There are places where leaving your lights up until March would get you in trouble with the neighbors. In Vermont, we live and let live. I chaired my town's Planning Commission for a year; this is the group responsible for the town's zoning bylaws. One time, when we were debating the issue of junk cars in our town, a representative from the state government showed us a photo of a large junk car collection in the northern part of the state. This photo had been taken from space.
Anyway, speaking of space, I tend to take an astronomical view of things; I figure I'm not really late if the decorations come down before the vernal equinox.
I heard that Rush Limbaugh's sponsors are leaving in droves. People like Michael Kinsley, Andrew Sullivan, and Bill Maher have stressed that living in a country with free speech means that you're going to be made uncomfortable sometimes by what people say, and that you should fight speech with speech, not boycotts or campaigns.
The story here seems to confirm their fears.
I agree with Kinsley et al. about campaigns that would topple someone for stating their views. And I agree that if you don't like Rush, then you shouldn't listen to him, and you should counter what he says with better arguments and better rhetoric. If enough people stop listening to him, his advertisers will leave anyway.
But on the other hand, I also don't see how Rush Limbaugh's right to free speech obligates me to subsidize him. If we all have a duty to support Rush Limbaugh, then maybe Congress should pass a federal sales tax to keep his radio show running.
And what about people who aren't part of any "campaign"? If I decide on my own to send a tweet to ProFlowers saying I'm going to shop with their competitors as long as they advertise on Rush's show--not that I did, mind; I don't have a Twitter account--then I haven't been part of any campaign or attempt to "manipulate the system." So far, Kinsley, Sullivan, and Maher have argued against organized activity. What is the argument against individual consumer activism?
I suppose the argument is that consumer activism is good when it counters harmful actions--as when someone refuses to buy products from factory farming, out of a judgment that factory farming is a set of harmful actions. But consumer activism about speech acts gets into troubling territory.
Or maybe the argument is that the logical endpoint of individual consumer activism against media entertainers is a less vibrant media-tainment sector. If a small percentage of consumers, even without acting in concert, can spook advertisers through the power of social media, then we might not get to see people like Rush Limbaugh and Bill Maher.
That's the argument against tyranny of the minority. But despite what it says in the MediaMatters story linked to above, I don't think that's what's happening to Rush. I think what's happening to Rush is that a large percentage of consumers has finally decided that paying his salary makes them feel dirty. It seems to me that an entertainer who enters into this particular territory has made his own bed.
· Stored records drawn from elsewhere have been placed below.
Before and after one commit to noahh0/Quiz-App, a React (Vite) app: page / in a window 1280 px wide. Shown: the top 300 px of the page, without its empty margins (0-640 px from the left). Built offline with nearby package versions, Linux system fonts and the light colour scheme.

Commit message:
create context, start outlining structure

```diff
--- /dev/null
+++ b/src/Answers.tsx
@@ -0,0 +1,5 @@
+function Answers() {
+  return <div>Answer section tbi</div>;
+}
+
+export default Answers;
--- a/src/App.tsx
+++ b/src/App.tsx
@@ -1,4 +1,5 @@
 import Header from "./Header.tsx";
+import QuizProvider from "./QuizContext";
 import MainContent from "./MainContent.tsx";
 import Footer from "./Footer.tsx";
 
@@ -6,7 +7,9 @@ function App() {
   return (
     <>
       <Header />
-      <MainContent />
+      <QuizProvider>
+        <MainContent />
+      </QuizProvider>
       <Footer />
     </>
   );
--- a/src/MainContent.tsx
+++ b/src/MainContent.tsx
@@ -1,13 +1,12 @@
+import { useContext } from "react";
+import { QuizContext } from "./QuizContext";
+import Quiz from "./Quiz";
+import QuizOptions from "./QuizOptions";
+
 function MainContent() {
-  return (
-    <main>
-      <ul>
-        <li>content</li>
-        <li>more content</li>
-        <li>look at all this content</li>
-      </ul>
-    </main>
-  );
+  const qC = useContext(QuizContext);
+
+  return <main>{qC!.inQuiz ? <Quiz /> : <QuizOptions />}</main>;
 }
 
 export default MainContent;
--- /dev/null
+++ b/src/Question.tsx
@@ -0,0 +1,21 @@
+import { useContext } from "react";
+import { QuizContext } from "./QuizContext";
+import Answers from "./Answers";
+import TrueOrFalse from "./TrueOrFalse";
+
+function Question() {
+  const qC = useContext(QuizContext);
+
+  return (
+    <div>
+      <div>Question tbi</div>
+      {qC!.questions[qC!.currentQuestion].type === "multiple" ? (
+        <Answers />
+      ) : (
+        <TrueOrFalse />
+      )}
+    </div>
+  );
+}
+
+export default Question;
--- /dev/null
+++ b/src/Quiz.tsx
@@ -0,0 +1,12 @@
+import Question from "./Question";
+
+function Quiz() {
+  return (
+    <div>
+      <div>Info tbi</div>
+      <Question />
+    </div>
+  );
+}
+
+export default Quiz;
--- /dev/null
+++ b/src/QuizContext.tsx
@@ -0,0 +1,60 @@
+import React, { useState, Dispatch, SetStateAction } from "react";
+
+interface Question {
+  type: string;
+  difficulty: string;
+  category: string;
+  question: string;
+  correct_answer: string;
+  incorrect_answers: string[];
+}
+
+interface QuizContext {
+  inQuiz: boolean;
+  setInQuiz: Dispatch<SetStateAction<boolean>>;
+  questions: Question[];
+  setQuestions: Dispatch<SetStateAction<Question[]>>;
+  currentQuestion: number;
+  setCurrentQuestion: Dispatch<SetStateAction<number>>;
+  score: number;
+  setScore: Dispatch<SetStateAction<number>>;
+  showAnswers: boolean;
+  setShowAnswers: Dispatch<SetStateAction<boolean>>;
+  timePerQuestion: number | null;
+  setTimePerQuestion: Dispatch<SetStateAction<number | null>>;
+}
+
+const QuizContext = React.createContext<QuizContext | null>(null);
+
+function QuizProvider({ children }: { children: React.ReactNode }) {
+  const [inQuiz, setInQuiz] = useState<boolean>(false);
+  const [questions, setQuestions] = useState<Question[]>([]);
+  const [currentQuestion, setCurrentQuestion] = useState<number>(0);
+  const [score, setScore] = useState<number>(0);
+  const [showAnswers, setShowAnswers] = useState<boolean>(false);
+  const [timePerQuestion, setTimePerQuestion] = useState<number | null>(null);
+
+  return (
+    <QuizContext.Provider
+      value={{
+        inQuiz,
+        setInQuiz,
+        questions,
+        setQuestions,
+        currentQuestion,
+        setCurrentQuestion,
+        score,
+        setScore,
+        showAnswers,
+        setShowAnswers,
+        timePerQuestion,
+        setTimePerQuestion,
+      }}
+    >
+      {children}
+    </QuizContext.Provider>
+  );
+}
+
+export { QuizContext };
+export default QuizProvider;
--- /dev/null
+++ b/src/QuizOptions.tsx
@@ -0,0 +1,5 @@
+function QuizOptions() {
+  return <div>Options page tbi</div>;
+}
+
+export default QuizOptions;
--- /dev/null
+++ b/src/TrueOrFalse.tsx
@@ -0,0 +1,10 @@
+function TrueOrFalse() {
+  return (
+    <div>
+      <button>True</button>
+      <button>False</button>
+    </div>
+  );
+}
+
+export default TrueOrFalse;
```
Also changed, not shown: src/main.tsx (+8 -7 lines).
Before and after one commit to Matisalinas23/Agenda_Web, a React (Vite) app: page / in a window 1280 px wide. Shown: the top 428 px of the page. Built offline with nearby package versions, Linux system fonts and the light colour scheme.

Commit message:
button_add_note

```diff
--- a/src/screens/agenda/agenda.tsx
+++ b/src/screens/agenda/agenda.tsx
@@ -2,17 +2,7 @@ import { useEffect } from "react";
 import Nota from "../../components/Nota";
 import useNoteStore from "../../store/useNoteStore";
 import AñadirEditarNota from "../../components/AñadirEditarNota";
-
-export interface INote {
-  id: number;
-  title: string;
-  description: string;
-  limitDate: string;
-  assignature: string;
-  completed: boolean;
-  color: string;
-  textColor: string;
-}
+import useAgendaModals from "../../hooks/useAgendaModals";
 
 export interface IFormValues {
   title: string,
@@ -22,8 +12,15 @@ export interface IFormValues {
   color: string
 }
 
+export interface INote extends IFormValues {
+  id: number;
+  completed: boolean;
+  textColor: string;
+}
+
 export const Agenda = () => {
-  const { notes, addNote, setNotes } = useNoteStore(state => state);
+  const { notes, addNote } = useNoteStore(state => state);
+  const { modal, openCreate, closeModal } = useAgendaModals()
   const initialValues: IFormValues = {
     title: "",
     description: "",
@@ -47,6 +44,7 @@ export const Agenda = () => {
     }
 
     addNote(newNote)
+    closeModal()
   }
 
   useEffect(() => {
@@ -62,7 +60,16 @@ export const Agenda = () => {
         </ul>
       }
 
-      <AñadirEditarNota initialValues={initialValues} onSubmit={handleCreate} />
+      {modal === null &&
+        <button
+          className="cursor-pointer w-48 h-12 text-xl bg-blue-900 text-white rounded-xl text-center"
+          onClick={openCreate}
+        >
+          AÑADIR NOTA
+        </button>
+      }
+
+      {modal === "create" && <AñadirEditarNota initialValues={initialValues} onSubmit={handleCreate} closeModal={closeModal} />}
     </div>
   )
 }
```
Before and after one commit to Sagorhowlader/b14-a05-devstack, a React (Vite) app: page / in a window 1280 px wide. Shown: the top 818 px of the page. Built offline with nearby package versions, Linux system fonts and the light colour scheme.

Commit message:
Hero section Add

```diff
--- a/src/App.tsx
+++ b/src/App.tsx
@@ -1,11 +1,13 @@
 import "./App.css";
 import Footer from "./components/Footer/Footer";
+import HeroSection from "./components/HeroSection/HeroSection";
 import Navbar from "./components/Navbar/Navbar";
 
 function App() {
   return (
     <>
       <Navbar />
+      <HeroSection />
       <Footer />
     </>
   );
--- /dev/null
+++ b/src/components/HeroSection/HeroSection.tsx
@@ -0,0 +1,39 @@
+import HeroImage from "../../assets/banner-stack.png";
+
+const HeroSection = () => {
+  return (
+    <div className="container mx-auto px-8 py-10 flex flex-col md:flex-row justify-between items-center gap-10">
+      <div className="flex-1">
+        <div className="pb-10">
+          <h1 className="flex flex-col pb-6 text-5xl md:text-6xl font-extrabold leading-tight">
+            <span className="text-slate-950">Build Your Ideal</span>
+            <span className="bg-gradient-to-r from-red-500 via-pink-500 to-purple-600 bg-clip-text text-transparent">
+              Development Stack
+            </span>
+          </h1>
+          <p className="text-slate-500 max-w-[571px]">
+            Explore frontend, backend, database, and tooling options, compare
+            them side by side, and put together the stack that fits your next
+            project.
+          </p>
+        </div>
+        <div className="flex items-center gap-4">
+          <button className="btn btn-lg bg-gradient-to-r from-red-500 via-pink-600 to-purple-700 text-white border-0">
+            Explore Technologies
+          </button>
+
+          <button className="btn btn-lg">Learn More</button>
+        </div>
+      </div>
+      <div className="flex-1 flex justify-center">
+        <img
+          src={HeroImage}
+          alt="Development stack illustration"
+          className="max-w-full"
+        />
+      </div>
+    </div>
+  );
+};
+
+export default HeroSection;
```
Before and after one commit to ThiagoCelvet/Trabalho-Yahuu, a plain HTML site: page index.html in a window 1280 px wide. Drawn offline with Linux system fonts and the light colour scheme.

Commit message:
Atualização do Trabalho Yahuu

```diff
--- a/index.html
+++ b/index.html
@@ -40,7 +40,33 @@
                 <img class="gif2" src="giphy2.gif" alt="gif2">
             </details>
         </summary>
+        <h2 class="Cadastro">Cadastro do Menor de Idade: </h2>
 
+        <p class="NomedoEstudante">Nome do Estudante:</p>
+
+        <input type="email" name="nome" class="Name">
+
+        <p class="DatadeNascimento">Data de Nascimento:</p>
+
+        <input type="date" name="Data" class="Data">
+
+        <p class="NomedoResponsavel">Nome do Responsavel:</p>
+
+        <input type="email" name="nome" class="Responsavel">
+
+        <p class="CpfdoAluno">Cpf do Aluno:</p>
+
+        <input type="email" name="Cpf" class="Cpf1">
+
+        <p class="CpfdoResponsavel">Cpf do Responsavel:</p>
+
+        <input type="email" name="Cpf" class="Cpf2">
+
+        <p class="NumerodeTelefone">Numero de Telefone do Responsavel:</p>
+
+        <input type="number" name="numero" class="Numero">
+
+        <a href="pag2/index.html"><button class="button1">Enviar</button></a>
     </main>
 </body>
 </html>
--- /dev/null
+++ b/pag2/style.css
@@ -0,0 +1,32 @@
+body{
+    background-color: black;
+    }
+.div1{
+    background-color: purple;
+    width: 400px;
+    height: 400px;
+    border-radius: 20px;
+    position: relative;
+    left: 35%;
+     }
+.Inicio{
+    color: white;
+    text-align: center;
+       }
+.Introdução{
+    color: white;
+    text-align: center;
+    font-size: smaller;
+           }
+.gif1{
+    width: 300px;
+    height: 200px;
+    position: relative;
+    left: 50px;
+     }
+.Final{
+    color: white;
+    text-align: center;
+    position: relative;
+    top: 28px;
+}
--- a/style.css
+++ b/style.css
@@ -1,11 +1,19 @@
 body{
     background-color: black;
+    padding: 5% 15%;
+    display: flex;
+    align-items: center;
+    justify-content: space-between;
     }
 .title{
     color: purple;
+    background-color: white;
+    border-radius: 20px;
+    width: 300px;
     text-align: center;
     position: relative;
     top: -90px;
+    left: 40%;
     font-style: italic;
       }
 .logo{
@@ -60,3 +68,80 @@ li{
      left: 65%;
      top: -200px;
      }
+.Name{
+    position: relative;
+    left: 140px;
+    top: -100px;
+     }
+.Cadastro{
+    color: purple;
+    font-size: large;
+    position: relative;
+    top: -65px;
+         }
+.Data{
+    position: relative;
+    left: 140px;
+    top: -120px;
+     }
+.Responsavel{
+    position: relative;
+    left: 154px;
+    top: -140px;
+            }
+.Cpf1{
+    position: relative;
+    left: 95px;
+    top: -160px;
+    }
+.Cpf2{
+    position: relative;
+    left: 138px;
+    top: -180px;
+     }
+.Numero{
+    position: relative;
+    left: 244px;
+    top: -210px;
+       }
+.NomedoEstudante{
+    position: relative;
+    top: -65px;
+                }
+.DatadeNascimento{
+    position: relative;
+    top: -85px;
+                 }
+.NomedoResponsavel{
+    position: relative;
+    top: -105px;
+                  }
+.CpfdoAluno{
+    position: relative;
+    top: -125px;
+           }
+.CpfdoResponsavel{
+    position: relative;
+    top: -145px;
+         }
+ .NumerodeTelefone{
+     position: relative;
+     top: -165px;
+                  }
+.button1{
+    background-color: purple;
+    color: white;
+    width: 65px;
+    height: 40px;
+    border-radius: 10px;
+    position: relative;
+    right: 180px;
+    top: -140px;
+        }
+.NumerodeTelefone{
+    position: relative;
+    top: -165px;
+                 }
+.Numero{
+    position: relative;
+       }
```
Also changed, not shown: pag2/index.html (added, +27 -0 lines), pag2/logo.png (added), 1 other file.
Rush Limbaugh has a large audience--large enough, I suppose, to keep him in business even without sponsors. I imagine he could take his show to a subscription service on satellite radio. Or he could run for the Senate, or write a weekly newspaper column, or become a Republican speechwriter, or publish books. I'm not really worried about Rush Limbaugh's free speech rights. But I do wonder about the longevity of a business model founded on being an asshole.
Having said that, I'm impressed by the distinction I made earlier (if I do say so myself) between individual consumer activism about actions vs. individual consumer activism about speech acts. Perhaps with regard to the latter, we need moderation. So maybe the idea is that even if you would rather not listen to the KKK radio hour yourself, then even so, you shouldn't be worrying about whether companies you do business with are advertising there. Call it the "ignorance is bliss" theory. If it's true, then it would be yet another case of one of the paradoxes of democracy, that moderation is needed in order to enable the immoderate to flourish.
I was doodling the other day and "discovered" a nice property of ellipses. The puzzle I'd set for myself during some downtime (I think it was when my wife was outside taking down the Christmas lights) was to determine the locus of points from which an ellipse subtends 90 degrees. I did some algebra (here), and lo and behold, the locus is a circle! Here is an animation:
This property of ellipses gets forgotten and rediscovered periodically, at least to judge from this exchange on MathForum involving John Conway. Wikipedia knows about it. Here in case you're interested is a sketch of a proof from synthetic geometry, from a site with a wealth of geometry problems.
Given the equation of an ellipse and the equation of a line, my derivation simply demands that these simultaneous equations have a double root (for tangency), which determines two possible slopes, corresponding to the two tangents. Requiring these tangents be orthogonal leads to the equation of the circle. You can try this method with the parabola y = ax^2 to see how it works. (The algebra is less involved in this case.) If you do the parabola problem, you'll see why the circle in the above animation is called the director circle of the ellipse.